BEGIN
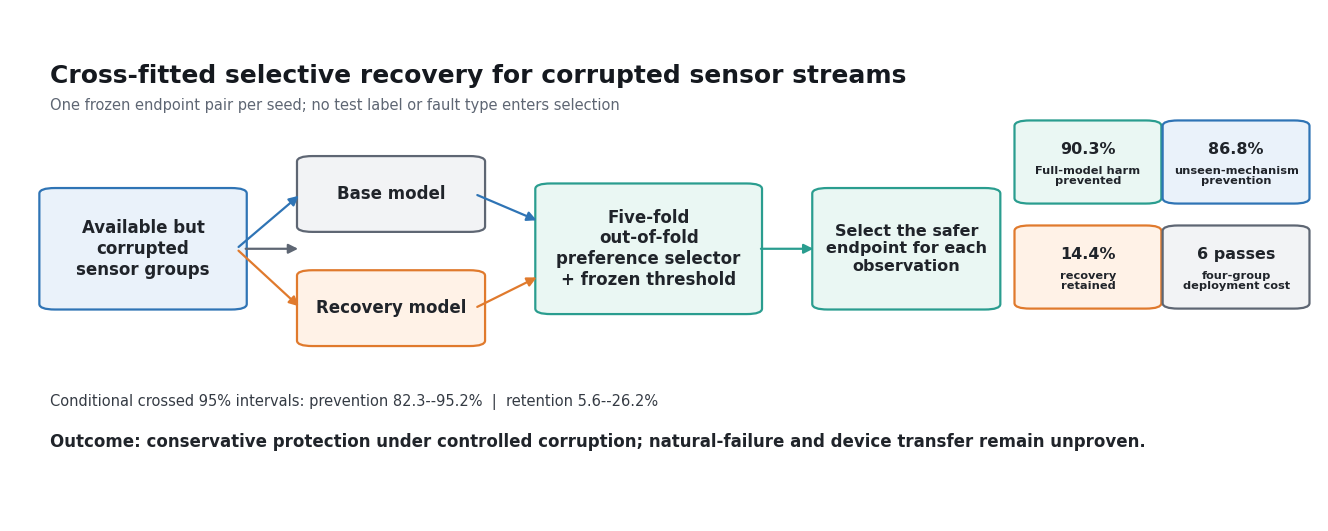
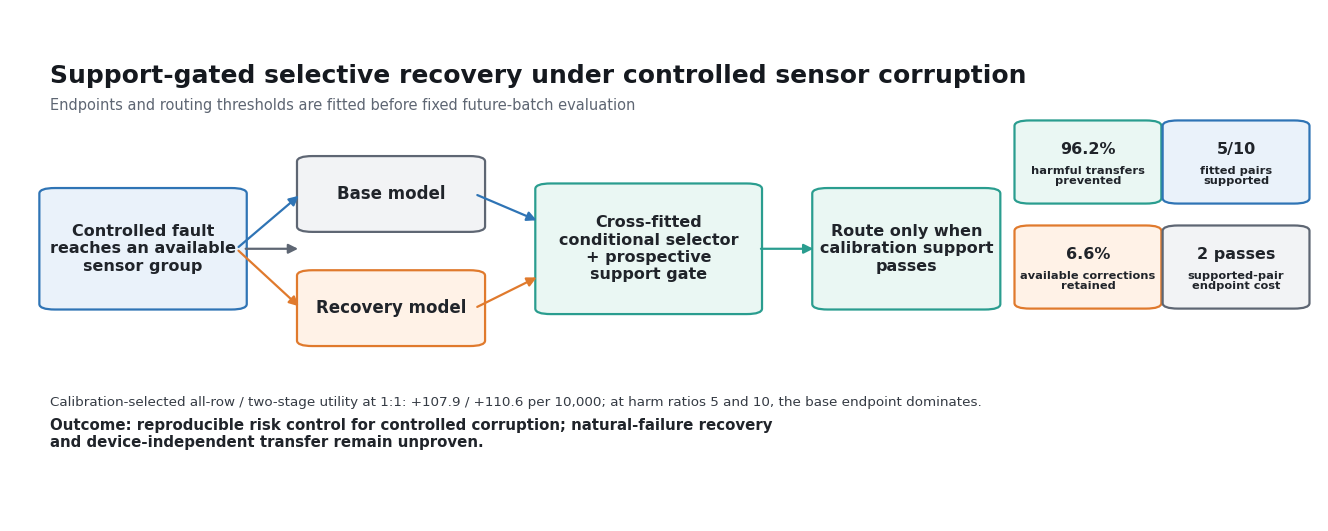
Update major-router graphical abstract

diff --git a/cee_revision/make_cee_graphical_abstract.py b/cee_revision/make_cee_graphical_abstract.py
@@ -1,14 +1,12 @@
 """Create the optional CEE graphical abstract from the frozen fact ledger."""
 
 from pathlib import Path
-import json
 
 import matplotlib.pyplot as plt
 from matplotlib.patches import FancyArrowPatch, FancyBboxPatch
 
 
 ROOT = Path(__file__).resolve().parent
-FACTS = json.loads((ROOT / "source_data" / "cee_manuscript_facts.json").read_text(encoding="utf-8"))
 OUT = ROOT / "figures" / "graphical_abstract_cee"
 
 plt.rcParams.update(
@@ -66,10 +64,10 @@ def main():
     ax.set_ylim(0, 1)
     ax.axis("off")
 
-    ax.text(0.02, 0.93, "Cross-fitted selective recovery for corrupted sensor streams", fontsize=18, fontweight="bold", color="#15191F", va="top")
-    ax.text(0.02, 0.855, "One frozen endpoint pair per seed; no test label or fault type enters selection", fontsize=10.5, color=GRAY, va="top")
+    ax.text(0.02, 0.93, "Support-gated selective recovery under controlled sensor corruption", fontsize=18, fontweight="bold", color="#15191F", va="top")
+    ax.text(0.02, 0.855, "Endpoints and routing thresholds are fitted before fixed future-batch evaluation", fontsize=10.5, color=GRAY, va="top")
 
-    box(ax, 0.02, 0.40, 0.145, 0.25, "Available but\ncorrupted\nsensor groups", BLUE, LIGHT_BLUE, size=12, weight="bold")
+    box(ax, 0.02, 0.40, 0.145, 0.25, "Controlled fault\nreaches an available\nsensor group", BLUE, LIGHT_BLUE, size=11.5, weight="bold")
     arrow(ax, 0.17, 0.525, 0.215, 0.525)
 
     box(ax, 0.22, 0.57, 0.13, 0.15, "Base model", GRAY, "#F2F3F5", size=12, weight="bold")
@@ -77,21 +75,18 @@ def main():
     arrow(ax, 0.165, 0.525, 0.215, 0.645, BLUE)
     arrow(ax, 0.165, 0.525, 0.215, 0.395, ORANGE)
 
-    box(ax, 0.405, 0.39, 0.16, 0.27, "Five-fold\nout-of-fold\npreference selector\n+ frozen threshold", TEAL, LIGHT_TEAL, size=12, weight="bold")
+    box(ax, 0.405, 0.39, 0.16, 0.27, "Cross-fitted\nconditional selector\n+ prospective\nsupport gate", TEAL, LIGHT_TEAL, size=11.5, weight="bold")
     arrow(ax, 0.35, 0.645, 0.40, 0.585, BLUE)
     arrow(ax, 0.35, 0.395, 0.40, 0.465, ORANGE)
     arrow(ax, 0.57, 0.525, 0.615, 0.525, TEAL)
 
-    box(ax, 0.62, 0.40, 0.13, 0.25, "Select the safer\nendpoint for each\nobservation", TEAL, LIGHT_TEAL, size=11.5, weight="bold")
+    box(ax, 0.62, 0.40, 0.13, 0.25, "Route only when\ncalibration support\npasses", TEAL, LIGHT_TEAL, size=11.5, weight="bold")
 
-    prevention = FACTS["crossed_intervals"]["negative_transfer_prevention"]
-    retention = FACTS["crossed_intervals"]["recovery_retention"]
-    unseen = FACTS["unseen"]
     cards = [
-        (0.775, 0.63, f"{100*prevention['bootstrap_mean']:.1f}%", "Full-model harm\nprevented", TEAL, LIGHT_TEAL),
-        (0.775, 0.40, f"{100*retention['bootstrap_mean']:.1f}%", "recovery\nretained", ORANGE, LIGHT_ORANGE),
-        (0.890, 0.63, "86.8%", "unseen-mechanism\nprevention", BLUE, LIGHT_BLUE),
-        (0.890, 0.40, "6 passes", "four-group\ndeployment cost", GRAY, "#F2F3F5"),
+        (0.775, 0.63, "96.2%", "harmful transfers\nprevented", TEAL, LIGHT_TEAL),
+        (0.775, 0.40, "6.6%", "available corrections\nretained", ORANGE, LIGHT_ORANGE),
+        (0.890, 0.63, "5/10", "fitted pairs\nsupported", BLUE, LIGHT_BLUE),
+        (0.890, 0.40, "2 passes", "supported-pair\nendpoint cost", GRAY, "#F2F3F5"),
     ]
     for x, y, value, label, edge, face in cards:
         metric_card(ax, x, y, value, label, edge, face)
@@ -99,16 +94,16 @@ def main():
     ax.text(
         0.02,
         0.18,
-        f"Conditional crossed 95% intervals: prevention {100*prevention['ci_2.5']:.1f}--{100*prevention['ci_97.5']:.1f}%  |  "
-        f"retention {100*retention['ci_2.5']:.1f}--{100*retention['ci_97.5']:.1f}%",
-        fontsize=10.5,
+        "Calibration-selected all-row / two-stage utility at 1:1: +107.9 / +110.6 per 10,000; at harm ratios 5 and 10, the base endpoint dominates.",
+        fontsize=9.7,
         color="#353B44",
     )
     ax.text(
         0.02,
         0.09,
-        "Outcome: conservative protection under controlled corruption; natural-failure and device transfer remain unproven.",
-        fontsize=12,
+        "Outcome: reproducible risk control for controlled corruption; natural-failure recovery\n"
+        "and device-independent transfer remain unproven.",
+        fontsize=10.8,
         fontweight="bold",
         color="#20242A",
     )

diff --git a/cee_revision/GRAPHICAL_ABSTRACT_CONTRACT.md b/cee_revision/GRAPHICAL_ABSTRACT_CONTRACT.md
@@ -1,0 +1,6 @@
+# Graphical abstract contract
+
+- Conclusion: the prospective support gate prevents most recovery-induced harmful transfers but retains few available corrections; utility depends on the declared harm ratio.
+- Evidence logic: controlled available-group corruption -> fixed base/recovery endpoints -> cross-fitted conditional selector -> prospective support gate -> prevention, retention, supported-pair and compute summaries.
+- Export: 1328 x 531 PNG, editable PDF/SVG and 500-dpi LZW TIFF.
+- Review risks: do not imply natural field failure, universal transport or a calibrated health probability; keep all arrows separated and all text inside boxes.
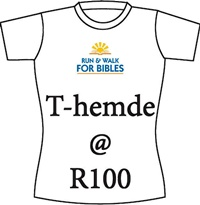
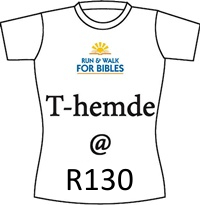
Updates to t-shirt and added sponsors
+ Changed T-Shirt price from R100 to R130
+ Added sponsors: monitor net and ISS

Changed region(s): [[0.33, 0.8195, 0.69, 0.9366]]

diff --git a/index.html b/index.html
@@ -245,6 +245,16 @@
                       <img src="images/logos/sheq.png" alt="Sheq Advance" class="img-responsive logo">
                   </div>
               </div>
+              <div class="row">
+                <div class="col-sm-4">
+                    <img src="images/logos/iss.jpg" alt="Clubview SPAR" class="img-responsive logo">
+                </div>
+                  <div class="col-sm-4">
+                      <img src="images/logos/monitor-net.jpg" alt="Athletics Gauteng North" class="img-responsive logo">
+                  </div>
+                  <div class="col-sm-4">
+                  </div>
+              </div>
           </div><!--logos-->
         </div><!--container-->
     </section><!--/#cta-->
END
Task details: What you return should be all of the material above, exactly, and none of its pictures.

Answer to this task:
Update major-router graphical abstract

diff --git a/cee_revision/make_cee_graphical_abstract.py b/cee_revision/make_cee_graphical_abstract.py
@@ -1,14 +1,12 @@
 """Create the optional CEE graphical abstract from the frozen fact ledger."""
 
 from pathlib import Path
-import json
 
 import matplotlib.pyplot as plt
 from matplotlib.patches import FancyArrowPatch, FancyBboxPatch
 
 
 ROOT = Path(__file__).resolve().parent
-FACTS = json.loads((ROOT / "source_data" / "cee_manuscript_facts.json").read_text(encoding="utf-8"))
 OUT = ROOT / "figures" / "graphical_abstract_cee"
 
 plt.rcParams.update(
@@ -66,10 +64,10 @@ def main():
     ax.set_ylim(0, 1)
     ax.axis("off")
 
-    ax.text(0.02, 0.93, "Cross-fitted selective recovery for corrupted sensor streams", fontsize=18, fontweight="bold", color="#15191F", va="top")
-    ax.text(0.02, 0.855, "One frozen endpoint pair per seed; no test label or fault type enters selection", fontsize=10.5, color=GRAY, va="top")
+    ax.text(0.02, 0.93, "Support-gated selective recovery under controlled sensor corruption", fontsize=18, fontweight="bold", color="#15191F", va="top")
+    ax.text(0.02, 0.855, "Endpoints and routing thresholds are fitted before fixed future-batch evaluation", fontsize=10.5, color=GRAY, va="top")
 
-    box(ax, 0.02, 0.40, 0.145, 0.25, "Available but\ncorrupted\nsensor groups", BLUE, LIGHT_BLUE, size=12, weight="bold")
+    box(ax, 0.02, 0.40, 0.145, 0.25, "Controlled fault\nreaches an available\nsensor group", BLUE, LIGHT_BLUE, size=11.5, weight="bold")
     arrow(ax, 0.17, 0.525, 0.215, 0.525)
 
     box(ax, 0.22, 0.57, 0.13, 0.15, "Base model", GRAY, "#F2F3F5", size=12, weight="bold")
@@ -77,21 +75,18 @@ def main():
     arrow(ax, 0.165, 0.525, 0.215, 0.645, BLUE)
     arrow(ax, 0.165, 0.525, 0.215, 0.395, ORANGE)
 
-    box(ax, 0.405, 0.39, 0.16, 0.27, "Five-fold\nout-of-fold\npreference selector\n+ frozen threshold", TEAL, LIGHT_TEAL, size=12, weight="bold")
+    box(ax, 0.405, 0.39, 0.16, 0.27, "Cross-fitted\nconditional selector\n+ prospective\nsupport gate", TEAL, LIGHT_TEAL, size=11.5, weight="bold")
     arrow(ax, 0.35, 0.645, 0.40, 0.585, BLUE)
     arrow(ax, 0.35, 0.395, 0.40, 0.465, ORANGE)
     arrow(ax, 0.57, 0.525, 0.615, 0.525, TEAL)
 
-    box(ax, 0.62, 0.40, 0.13, 0.25, "Select the safer\nendpoint for each\nobservation", TEAL, LIGHT_TEAL, size=11.5, weight="bold")
+    box(ax, 0.62, 0.40, 0.13, 0.25, "Route only when\ncalibration support\npasses", TEAL, LIGHT_TEAL, size=11.5, weight="bold")
 
-    prevention = FACTS["crossed_intervals"]["negative_transfer_prevention"]
-    retention = FACTS["crossed_intervals"]["recovery_retention"]
-    unseen = FACTS["unseen"]
     cards = [
-        (0.775, 0.63, f"{100*prevention['bootstrap_mean']:.1f}%", "Full-model harm\nprevented", TEAL, LIGHT_TEAL),
-        (0.775, 0.40, f"{100*retention['bootstrap_mean']:.1f}%", "recovery\nretained", ORANGE, LIGHT_ORANGE),
-        (0.890, 0.63, "86.8%", "unseen-mechanism\nprevention", BLUE, LIGHT_BLUE),
-        (0.890, 0.40, "6 passes", "four-group\ndeployment cost", GRAY, "#F2F3F5"),
+        (0.775, 0.63, "96.2%", "harmful transfers\nprevented", TEAL, LIGHT_TEAL),
+        (0.775, 0.40, "6.6%", "available corrections\nretained", ORANGE, LIGHT_ORANGE),
+        (0.890, 0.63, "5/10", "fitted pairs\nsupported", BLUE, LIGHT_BLUE),
+        (0.890, 0.40, "2 passes", "supported-pair\nendpoint cost", GRAY, "#F2F3F5"),
     ]
     for x, y, value, label, edge, face in cards:
         metric_card(ax, x, y, value, label, edge, face)
@@ -99,16 +94,16 @@ def main():
     ax.text(
         0.02,
         0.18,
-        f"Conditional crossed 95% intervals: prevention {100*prevention['ci_2.5']:.1f}--{100*prevention['ci_97.5']:.1f}%  |  "
-        f"retention {100*retention['ci_2.5']:.1f}--{100*retention['ci_97.5']:.1f}%",
-        fontsize=10.5,
+        "Calibration-selected all-row / two-stage utility at 1:1: +107.9 / +110.6 per 10,000; at harm ratios 5 and 10, the base endpoint dominates.",
+        fontsize=9.7,
         color="#353B44",
     )
     ax.text(
         0.02,
         0.09,
-        "Outcome: conservative protection under controlled corruption; natural-failure and device transfer remain unproven.",
-        fontsize=12,
+        "Outcome: reproducible risk control for controlled corruption; natural-failure recovery\n"
+        "and device-independent transfer remain unproven.",
+        fontsize=10.8,
         fontweight="bold",
         color="#20242A",
     )

diff --git a/cee_revision/GRAPHICAL_ABSTRACT_CONTRACT.md b/cee_revision/GRAPHICAL_ABSTRACT_CONTRACT.md
@@ -1,0 +1,6 @@
+# Graphical abstract contract
+
+- Conclusion: the prospective support gate prevents most recovery-induced harmful transfers but retains few available corrections; utility depends on the declared harm ratio.
+- Evidence logic: controlled available-group corruption -> fixed base/recovery endpoints -> cross-fitted conditional selector -> prospective support gate -> prevention, retention, supported-pair and compute summaries.
+- Export: 1328 x 531 PNG, editable PDF/SVG and 500-dpi LZW TIFF.
+- Review risks: do not imply natural field failure, universal transport or a calibrated health probability; keep all arrows separated and all text inside boxes.
Updates to t-shirt and added sponsors
+ Changed T-Shirt price from R100 to R130
+ Added sponsors: monitor net and ISS

Changed region(s): [[0.33, 0.8195, 0.69, 0.9366]]

diff --git a/index.html b/index.html
@@ -245,6 +245,16 @@
                       <img src="images/logos/sheq.png" alt="Sheq Advance" class="img-responsive logo">
                   </div>
               </div>
+              <div class="row">
+                <div class="col-sm-4">
+                    <img src="images/logos/iss.jpg" alt="Clubview SPAR" class="img-responsive logo">
+                </div>
+                  <div class="col-sm-4">
+                      <img src="images/logos/monitor-net.jpg" alt="Athletics Gauteng North" class="img-responsive logo">
+                  </div>
+                  <div class="col-sm-4">
+                  </div>
+              </div>
           </div><!--logos-->
         </div><!--container-->
     </section><!--/#cta-->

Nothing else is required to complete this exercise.